Unless I had experienced everything that I have over the past 15 years that statement would simply be words on a page. However, those words spoke volumes. The concepts of high return with low risk may be in another undiscovered book, but I can’t afford to blow up again before reading it. Time was of the essence, so I forked over the dough.
I signed an Non-Disclosure, so I can’t share specifics of the seminar. I couldn’t do it justice anyway. However, I want to share some of the general insights learned. Hopefully, it will help someone.
1) High risk and high reward are not one in the same. Mark stated on several times during the seminar that he is the most risk adverse person in the room.

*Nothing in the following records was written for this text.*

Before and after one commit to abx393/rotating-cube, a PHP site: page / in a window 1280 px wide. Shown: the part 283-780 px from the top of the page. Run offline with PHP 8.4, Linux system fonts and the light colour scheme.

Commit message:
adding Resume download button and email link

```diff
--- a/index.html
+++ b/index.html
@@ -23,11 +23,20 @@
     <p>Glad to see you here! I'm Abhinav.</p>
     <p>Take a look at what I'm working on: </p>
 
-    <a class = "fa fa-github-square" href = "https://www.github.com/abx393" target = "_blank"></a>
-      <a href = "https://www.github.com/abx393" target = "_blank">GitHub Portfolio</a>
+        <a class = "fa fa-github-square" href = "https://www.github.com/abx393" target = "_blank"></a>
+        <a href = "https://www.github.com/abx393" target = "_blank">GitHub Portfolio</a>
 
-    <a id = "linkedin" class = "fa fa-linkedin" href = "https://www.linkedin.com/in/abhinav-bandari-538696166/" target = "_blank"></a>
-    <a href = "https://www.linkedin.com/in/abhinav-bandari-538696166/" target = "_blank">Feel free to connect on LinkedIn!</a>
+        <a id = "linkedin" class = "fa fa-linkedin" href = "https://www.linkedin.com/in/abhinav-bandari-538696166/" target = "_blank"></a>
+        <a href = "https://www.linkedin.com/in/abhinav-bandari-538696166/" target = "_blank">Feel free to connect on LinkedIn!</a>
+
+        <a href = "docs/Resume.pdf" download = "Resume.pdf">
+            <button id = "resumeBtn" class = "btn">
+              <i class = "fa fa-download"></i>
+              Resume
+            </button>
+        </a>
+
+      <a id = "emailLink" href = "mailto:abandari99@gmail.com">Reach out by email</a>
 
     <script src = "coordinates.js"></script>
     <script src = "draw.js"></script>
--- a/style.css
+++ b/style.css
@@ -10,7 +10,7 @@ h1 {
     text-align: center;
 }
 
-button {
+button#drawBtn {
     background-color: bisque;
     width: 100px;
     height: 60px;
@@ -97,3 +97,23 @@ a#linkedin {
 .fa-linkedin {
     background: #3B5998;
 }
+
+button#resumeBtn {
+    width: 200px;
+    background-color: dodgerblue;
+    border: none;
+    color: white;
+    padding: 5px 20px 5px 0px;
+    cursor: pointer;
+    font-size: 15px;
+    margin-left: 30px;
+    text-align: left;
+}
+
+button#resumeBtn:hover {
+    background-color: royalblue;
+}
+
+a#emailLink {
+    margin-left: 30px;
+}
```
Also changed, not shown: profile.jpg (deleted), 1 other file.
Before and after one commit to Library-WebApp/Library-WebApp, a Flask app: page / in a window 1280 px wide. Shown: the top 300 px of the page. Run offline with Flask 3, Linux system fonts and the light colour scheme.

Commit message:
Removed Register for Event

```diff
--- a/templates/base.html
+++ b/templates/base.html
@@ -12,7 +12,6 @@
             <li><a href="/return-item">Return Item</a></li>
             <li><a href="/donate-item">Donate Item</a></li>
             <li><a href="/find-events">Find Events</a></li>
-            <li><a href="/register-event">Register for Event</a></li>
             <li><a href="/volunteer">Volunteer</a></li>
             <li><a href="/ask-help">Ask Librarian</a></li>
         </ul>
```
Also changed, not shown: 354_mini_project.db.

He consistently produces triple digit returns and has very few +100% winners in his portfolio. He uses the power of compounding to his advantage. It is much easier to find 20% winners than 100% winners. So, he compounds as many 20% winners in a year as possible. The other side of that is cutting his losers quickly. His absolute “Uncle Point” is a 10% loss. However, his average loss is much smaller than that.
2) Mark combines technicals and fundamentals. Both have to line up. The fundamentals provide the story, but the technicals provide the entry point. His goal is to buy stocks right as it starts its move. His best winners are winners immediately.
3) Focus on one strategy and learn as much as possible about that strategy. He pointed out that Warren Buffett and Bill Gates are best friends. However, over their entire friendship Buffett has never owned a share of Microsoft’s stock. Buffett sticks to what he knows. I often find myself drifting from swing trading to position trading to options. Mark’s advice is to narrow your focus and know it well.
4) The most important lesson that I learned was that making money in the market should be easy. If it is not either one of two things can be wrong. Either your selection criteria is flawed or the market is flawed. I have proven to myself that I can pick winners. So, when I am struggling getting stopped out constantly – the market must be “flawed.” In other words, it is not the appropriate time for my strategy. When the market is “flawed” it is time to step aside. Being constantly invested in the market is not smart. Leave that to the people on TV.
Finally, a side benefit of a seminar in such an intimate setting is that the people in attendance are serious people. They are there to learn, but interestingly you can learn from each other. Obviously the questions asked add insight to your understanding, but the talks during breaks are as valuable.
I have known Joe Fahmy through StockTwits and his show “The Next Big Move.” It was a pleasure to meet him in person. The beauty of Twitter is that it is the real you. If you have generated over 1000 tweets – your real personality will reveal itself. Joe was exactly as I expected – a really sharp down to earth guy. I also met Pradeep Bonde. He runs an investing site called StockBee. I hadn’t heard of the site before the seminar, but it boast over 1100 members. If your site has 1100 paying members you must be doing something right.
I also met a trader that had been trading with Mark for eight years. He wasn’t generating triple digit returns, but he was attaining significant returns and was running a large sum of money. That was really the proof in the pudding. It is great that Mark is a superstar trader, but if he is not helping others become better – what’s the point?